Based on interviews and extensive archival research, this is a first-class, scholarly study of the 1963-1973 struggle in a single province near Saigon. Bergerud, history professor at Lincoln University in San Francisco, traces the succession of U.S.-South Vietnam initiatives aimed at defeating the Viet Cong in Hau Nghia province and winning the allegiance of the rural population. Disputing the view that the Americans were only interested in big battles and high body counts, he reveals how the U.S. 25th Division worked steadily to support pacification programs in the province. In waging the necessary military campaign at the same time, however, the division caused much destruction and loss of innocent life. Addressing these and other harsh contradictions, Bergerud concludes that the problems facing the Americans--not only in Hau Nghia but in Vietnam as a whole--were ``virtually beyond solution,'' given the political/military realities: the peasantry perceived the Saigon government as aloof, corrupt and inefficient and the Viet Cong as honest, efficient and concerned about the people's welfare. Photos. (Feb.)
Most studies of the Vietnam War deal with the broad scope of the conflict and with major issues, organizations, or groups. Personal accounts predominate among titles dealing with more geographically focused books, e.g., the Central Highlands. Bergerud (military and American history, Lincoln Univ.) has written an important study at the province level, always in the context of wider events, which adds significantly to the understanding of the war. He concludes that the United States could not have won the war: the South Vietnamese government lacked legitimacy with its people; the National Liberation Front was organized and determined enough to overcome military setbacks; and even though Americans demonstrated an appreciation of the political aspects of the war, only in application of military strength were they effective against the enemy.
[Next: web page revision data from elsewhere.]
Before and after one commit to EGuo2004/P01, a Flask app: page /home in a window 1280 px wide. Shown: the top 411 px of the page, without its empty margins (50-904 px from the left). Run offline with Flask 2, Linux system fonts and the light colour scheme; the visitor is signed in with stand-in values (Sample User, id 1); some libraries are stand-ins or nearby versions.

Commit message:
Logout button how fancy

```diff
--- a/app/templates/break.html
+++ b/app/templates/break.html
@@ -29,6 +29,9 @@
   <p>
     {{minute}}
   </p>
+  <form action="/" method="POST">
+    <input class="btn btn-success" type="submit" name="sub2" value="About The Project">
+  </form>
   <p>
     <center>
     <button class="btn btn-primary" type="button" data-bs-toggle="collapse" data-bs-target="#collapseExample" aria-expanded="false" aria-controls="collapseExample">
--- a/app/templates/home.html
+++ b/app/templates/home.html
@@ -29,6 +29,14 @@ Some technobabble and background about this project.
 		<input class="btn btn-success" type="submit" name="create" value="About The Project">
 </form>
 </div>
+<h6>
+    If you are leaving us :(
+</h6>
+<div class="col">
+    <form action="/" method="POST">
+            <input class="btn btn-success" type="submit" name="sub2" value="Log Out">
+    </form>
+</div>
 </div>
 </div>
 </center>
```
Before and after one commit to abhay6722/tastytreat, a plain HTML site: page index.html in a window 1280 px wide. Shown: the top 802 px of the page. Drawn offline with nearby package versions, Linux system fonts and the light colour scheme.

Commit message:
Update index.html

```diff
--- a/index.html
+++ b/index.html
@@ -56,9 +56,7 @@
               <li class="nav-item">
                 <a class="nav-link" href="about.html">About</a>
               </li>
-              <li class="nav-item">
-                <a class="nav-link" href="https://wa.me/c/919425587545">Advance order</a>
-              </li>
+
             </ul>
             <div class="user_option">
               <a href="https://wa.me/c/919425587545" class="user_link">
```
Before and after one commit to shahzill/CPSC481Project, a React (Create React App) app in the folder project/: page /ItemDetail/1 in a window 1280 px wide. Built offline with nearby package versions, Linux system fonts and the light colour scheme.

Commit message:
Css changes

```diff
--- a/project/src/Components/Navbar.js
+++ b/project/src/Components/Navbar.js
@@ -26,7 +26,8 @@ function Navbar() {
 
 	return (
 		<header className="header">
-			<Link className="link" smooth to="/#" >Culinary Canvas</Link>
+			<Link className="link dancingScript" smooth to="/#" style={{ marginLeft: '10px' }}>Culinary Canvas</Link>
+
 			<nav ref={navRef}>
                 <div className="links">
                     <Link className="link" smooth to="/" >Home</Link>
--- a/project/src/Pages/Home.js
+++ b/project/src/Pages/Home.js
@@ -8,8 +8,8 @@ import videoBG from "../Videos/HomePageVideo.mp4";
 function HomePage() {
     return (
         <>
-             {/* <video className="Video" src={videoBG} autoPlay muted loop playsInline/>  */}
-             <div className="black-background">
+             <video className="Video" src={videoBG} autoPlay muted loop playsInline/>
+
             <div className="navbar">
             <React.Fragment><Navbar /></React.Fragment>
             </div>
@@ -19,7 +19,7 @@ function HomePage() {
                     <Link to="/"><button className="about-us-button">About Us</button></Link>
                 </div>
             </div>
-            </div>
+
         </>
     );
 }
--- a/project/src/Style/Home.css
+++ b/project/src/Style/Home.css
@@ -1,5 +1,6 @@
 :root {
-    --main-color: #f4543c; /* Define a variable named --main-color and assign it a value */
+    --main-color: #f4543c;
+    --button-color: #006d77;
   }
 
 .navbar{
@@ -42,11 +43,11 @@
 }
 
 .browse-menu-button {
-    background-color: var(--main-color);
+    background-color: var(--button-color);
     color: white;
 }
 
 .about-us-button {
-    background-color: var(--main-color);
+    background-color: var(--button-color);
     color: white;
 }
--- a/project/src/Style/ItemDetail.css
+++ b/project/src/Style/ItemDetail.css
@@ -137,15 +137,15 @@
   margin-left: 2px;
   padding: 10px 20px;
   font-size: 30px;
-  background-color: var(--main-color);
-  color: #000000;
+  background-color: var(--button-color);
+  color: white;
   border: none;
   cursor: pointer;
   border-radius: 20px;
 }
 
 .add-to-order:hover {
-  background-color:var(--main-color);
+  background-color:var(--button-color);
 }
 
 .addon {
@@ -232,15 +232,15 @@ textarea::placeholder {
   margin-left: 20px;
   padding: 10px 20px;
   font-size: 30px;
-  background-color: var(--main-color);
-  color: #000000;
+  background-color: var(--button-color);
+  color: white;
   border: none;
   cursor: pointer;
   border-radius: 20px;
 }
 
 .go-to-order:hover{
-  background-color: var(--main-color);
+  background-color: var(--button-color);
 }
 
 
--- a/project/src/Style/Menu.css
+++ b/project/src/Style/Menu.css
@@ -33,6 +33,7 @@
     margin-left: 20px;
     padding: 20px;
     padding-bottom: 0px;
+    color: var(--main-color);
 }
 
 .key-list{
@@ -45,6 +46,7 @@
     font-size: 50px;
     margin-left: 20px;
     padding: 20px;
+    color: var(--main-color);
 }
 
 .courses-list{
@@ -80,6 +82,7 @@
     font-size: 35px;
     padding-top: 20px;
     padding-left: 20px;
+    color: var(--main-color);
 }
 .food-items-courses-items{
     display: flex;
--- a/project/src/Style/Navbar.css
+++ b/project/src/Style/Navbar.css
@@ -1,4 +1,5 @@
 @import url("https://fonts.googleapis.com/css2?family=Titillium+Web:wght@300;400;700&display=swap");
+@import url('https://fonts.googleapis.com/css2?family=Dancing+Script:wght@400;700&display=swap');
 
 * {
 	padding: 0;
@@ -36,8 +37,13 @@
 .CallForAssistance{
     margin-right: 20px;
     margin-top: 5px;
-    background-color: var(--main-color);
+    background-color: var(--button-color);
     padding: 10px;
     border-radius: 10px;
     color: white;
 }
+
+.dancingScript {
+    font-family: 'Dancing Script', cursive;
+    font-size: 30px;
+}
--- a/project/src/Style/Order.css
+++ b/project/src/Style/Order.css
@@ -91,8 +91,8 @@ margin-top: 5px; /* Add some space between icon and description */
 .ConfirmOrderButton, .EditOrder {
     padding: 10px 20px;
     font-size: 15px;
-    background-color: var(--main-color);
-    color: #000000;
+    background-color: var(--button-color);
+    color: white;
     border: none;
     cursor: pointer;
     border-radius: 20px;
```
For informed laypersons as well as specialists and scholars.-- Kenneth W. Berger, Duke Univ. Lib., Durham, N.C.
Product dimensions: 0.89 (w) x 6.00 (h) x 9.00 (d)
Meet the Author
Eric M. Bergerud is professor of military and American history at Lincoln University in San Francisco and the author of Touched with Fire: The Land War in the South Pacific, Red Thunder, Tropic Lightning and The Dynamics of Defeat.